– DONE for some reason going to part4 on this page redirects to brain kit https://www.robotmissions.org/learn/build-drivesys/part3/ — it was because the page was not renamed to part4
– DONE create & post new pages online https://www.robotmissions.org/learn/build-drivesys/pieces/ https://www.robotmissions.org/learn/build-drivesys/part1/
– DONE process the steps images for thumbnail and web versions
– DONE fix sheets part3 description
Today we finished the brain kit landing page. It contains all the info in one place about the brain kit, what it does, and how to get started. Go check it out! This will be our template for the other kit landing pages as well.
The progress started two days ago (March 21), but only finished today (March 23) because of figuring out how to make the gallery work. The brain kit links to its page on the store, and now it is complete. Actually, upon writing this, just realised that the 3d models are missing. They will likely go in to the guide page.
There was a good amount of progress that culminated this week!The uOttawa group got Tensorflow object detection working with the IR camera attached to the RPi! We were able to see what the objects were being detected as. This was just using the standard MobileNet model, and there were results such as surfboard in there too.
Beck completed the Bowie Brain Kit! It is now completely soldered. Next step is programming the first blink! As well, we had the chance to meet someone new, Queenie, who was interested in learning more about Robot Missions.
Hooray! It’s great to see it when progress meets a milestone. Congrats to the uOttawa team!
Meeting Queenie, who’s also interested in environmental robotics
Tensorflow is running!
Now setting up the RPi
We ran into an issue with this wifi, but switched to another and it worked

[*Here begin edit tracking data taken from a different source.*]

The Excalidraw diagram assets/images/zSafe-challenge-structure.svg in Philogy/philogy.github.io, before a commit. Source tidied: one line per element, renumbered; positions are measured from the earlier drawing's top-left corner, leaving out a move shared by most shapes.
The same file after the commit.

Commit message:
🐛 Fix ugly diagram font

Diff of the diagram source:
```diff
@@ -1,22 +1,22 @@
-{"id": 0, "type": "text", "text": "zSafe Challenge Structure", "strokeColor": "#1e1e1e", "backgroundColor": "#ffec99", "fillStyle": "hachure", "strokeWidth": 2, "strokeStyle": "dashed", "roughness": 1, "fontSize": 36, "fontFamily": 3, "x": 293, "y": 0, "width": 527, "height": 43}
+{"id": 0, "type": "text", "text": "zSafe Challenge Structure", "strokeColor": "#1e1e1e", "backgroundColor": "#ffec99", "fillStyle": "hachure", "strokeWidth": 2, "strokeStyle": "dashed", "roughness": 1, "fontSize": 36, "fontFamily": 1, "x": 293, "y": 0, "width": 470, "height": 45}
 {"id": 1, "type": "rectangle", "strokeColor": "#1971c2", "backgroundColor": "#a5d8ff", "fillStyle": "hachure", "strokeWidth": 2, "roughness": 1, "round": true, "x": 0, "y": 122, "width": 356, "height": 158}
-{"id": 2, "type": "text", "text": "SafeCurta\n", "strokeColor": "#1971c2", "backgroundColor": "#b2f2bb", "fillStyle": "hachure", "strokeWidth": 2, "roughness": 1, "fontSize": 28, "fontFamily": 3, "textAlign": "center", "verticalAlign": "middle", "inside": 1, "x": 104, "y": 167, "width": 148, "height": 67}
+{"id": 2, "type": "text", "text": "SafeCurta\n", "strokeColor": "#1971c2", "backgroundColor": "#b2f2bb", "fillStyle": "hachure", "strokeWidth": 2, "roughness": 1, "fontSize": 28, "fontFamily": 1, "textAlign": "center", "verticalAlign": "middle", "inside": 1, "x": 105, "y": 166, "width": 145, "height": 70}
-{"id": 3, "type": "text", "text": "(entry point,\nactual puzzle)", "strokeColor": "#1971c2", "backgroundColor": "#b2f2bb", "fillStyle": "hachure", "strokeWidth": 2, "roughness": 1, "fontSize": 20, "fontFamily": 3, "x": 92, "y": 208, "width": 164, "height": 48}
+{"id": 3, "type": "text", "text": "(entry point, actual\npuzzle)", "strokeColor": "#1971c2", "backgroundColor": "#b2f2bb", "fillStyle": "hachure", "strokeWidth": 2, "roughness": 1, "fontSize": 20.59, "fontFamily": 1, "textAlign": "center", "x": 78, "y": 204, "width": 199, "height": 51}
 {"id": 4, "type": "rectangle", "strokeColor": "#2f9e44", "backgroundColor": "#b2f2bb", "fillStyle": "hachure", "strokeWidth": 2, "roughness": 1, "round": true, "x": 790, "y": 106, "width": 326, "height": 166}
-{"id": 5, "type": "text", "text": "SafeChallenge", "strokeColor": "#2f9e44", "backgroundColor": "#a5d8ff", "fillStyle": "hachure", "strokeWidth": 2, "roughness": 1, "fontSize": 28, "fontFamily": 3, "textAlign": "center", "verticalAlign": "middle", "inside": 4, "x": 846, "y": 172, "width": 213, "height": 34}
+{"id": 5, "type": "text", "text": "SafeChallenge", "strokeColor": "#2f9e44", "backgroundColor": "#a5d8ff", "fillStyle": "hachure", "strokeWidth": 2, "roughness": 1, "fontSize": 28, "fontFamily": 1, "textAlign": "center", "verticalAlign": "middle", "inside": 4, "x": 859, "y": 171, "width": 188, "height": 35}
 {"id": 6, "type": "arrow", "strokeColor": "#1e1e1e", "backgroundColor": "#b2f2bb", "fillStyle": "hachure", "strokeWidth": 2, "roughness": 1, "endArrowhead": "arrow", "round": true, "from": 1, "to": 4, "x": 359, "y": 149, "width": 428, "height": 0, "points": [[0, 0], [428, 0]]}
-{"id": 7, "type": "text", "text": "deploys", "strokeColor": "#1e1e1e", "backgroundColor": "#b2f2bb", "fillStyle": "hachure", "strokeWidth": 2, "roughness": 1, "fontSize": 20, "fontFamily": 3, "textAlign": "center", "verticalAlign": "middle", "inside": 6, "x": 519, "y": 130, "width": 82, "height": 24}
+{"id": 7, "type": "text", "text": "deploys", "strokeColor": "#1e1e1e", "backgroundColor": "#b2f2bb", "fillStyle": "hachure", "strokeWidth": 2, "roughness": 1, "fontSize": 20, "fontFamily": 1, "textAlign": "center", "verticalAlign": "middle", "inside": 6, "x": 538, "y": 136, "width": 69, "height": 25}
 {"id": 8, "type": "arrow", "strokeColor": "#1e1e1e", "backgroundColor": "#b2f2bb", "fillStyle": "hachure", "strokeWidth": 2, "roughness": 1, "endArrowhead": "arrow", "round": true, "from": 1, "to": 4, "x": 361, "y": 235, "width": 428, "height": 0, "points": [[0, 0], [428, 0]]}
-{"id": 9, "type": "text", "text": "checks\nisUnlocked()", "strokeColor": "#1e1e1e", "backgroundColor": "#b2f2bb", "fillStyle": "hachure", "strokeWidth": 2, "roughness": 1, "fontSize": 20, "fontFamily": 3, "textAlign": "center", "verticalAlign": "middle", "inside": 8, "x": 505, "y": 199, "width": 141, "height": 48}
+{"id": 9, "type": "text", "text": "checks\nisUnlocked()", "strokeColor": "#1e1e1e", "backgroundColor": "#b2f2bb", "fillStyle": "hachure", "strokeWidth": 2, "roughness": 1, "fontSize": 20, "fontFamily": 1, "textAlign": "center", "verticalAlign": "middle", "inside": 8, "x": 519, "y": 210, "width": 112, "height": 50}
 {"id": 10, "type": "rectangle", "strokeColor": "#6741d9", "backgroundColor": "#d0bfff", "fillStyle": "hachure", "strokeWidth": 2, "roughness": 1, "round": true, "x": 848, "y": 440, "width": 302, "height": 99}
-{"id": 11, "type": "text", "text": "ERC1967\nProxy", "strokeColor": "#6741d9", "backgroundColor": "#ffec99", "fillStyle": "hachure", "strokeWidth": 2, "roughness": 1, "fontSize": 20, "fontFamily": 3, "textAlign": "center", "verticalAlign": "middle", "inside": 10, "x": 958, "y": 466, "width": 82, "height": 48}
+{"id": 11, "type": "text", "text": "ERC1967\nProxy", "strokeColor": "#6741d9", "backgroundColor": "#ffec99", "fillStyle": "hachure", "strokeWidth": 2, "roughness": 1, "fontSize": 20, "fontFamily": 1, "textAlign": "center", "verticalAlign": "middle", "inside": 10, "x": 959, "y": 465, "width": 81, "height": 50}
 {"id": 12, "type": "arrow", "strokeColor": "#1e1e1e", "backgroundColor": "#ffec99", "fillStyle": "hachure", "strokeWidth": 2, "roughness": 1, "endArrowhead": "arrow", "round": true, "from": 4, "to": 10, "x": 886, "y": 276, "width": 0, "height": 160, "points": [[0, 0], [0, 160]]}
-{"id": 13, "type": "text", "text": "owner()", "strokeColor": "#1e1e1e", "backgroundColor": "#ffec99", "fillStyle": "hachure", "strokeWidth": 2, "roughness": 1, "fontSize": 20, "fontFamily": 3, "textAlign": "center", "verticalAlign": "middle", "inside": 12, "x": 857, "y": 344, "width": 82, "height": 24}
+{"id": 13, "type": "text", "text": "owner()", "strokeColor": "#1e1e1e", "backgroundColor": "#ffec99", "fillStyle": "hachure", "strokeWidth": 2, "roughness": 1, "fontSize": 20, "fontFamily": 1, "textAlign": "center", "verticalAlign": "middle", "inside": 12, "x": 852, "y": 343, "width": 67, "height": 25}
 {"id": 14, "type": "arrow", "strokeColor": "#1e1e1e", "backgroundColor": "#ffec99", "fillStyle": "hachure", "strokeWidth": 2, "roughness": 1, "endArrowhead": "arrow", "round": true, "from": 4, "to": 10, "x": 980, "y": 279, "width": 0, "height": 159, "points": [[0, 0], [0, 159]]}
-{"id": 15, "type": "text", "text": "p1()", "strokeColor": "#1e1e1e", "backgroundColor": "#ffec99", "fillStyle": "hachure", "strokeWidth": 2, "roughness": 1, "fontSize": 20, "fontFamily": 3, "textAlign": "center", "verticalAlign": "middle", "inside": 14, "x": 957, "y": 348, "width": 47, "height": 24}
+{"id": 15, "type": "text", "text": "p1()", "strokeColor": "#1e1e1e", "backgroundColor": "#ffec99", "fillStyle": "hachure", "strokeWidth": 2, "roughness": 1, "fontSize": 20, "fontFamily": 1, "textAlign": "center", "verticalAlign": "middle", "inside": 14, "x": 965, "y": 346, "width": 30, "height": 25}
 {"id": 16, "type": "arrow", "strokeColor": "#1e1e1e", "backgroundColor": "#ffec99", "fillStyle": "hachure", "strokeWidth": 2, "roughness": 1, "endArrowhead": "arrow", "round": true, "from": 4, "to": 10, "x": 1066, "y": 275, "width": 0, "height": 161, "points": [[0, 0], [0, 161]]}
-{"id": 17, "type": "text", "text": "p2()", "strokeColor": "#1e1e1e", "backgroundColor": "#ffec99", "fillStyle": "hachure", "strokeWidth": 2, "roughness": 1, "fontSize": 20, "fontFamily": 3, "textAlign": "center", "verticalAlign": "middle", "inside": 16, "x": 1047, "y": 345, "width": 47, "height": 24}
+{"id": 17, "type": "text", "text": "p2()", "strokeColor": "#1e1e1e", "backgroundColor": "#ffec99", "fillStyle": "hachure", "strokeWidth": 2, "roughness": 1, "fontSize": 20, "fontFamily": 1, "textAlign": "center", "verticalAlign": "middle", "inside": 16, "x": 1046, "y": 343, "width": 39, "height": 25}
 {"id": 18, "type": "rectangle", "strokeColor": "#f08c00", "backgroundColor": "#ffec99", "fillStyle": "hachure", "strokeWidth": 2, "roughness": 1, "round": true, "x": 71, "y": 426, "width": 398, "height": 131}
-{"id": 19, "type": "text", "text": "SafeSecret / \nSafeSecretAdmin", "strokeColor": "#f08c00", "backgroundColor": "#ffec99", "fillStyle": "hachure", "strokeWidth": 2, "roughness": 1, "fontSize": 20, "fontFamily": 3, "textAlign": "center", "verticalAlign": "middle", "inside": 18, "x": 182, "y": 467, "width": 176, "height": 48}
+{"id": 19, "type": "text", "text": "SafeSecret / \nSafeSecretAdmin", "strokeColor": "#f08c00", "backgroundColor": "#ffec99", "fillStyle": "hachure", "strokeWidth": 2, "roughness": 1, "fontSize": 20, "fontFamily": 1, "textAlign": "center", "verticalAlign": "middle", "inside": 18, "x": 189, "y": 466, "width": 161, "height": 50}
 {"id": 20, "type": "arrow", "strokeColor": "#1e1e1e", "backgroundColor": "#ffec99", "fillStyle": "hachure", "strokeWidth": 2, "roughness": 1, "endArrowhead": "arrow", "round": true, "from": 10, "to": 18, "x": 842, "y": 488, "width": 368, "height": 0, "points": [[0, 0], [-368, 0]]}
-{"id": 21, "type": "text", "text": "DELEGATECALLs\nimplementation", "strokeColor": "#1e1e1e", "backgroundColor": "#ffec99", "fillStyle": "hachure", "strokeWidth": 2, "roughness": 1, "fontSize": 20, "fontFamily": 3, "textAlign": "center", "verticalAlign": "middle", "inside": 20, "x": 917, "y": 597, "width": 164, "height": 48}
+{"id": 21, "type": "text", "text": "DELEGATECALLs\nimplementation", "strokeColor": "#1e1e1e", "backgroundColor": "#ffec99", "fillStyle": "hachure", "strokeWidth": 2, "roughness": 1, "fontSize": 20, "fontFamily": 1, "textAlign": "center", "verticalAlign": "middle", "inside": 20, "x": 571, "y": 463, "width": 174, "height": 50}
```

The uOttawa Masters Engineering group made progress on 3D printing the pan-tilt mechanism for the IR camera. Beck gave a tutorial to the group on how to 3D print with the Tinkerines and how to slice the models. Meanwhile, another member of their group worked on installing Tensorflow on the Raspberry Pi. The servos fit perfectly into the mount, and it gets assembled with M2 screws. Beck and Brenda made progress on their Bowie Brain Kits as well. Brenda had a thought about a 3D object detection method, so we brainstormed a bit about that on the whiteboard. Next steps is to continue the work.
Beck and some of the uOttawa team
Jessica from uOttawa working on installing Tensorflow
Servos fit in 3D print!
Brenda equipped and ready to solder
Brainstorming how 3D object detection method could work
Tonight the groups continued on the progress. The pan-tilt servo connections were added to the Bowie brain board. The pan-tilt mechanism was assembled. Test code was written to make sure the pan-tilt works. Beck added the motor wires to the brain kit. It’s interesting to see how less dusty / sandy the brain is when new.
Jessica checking the pan-tilt wires
Motor wires added
Comparing the dust / sand free Bowie brain to the one that’s been in the field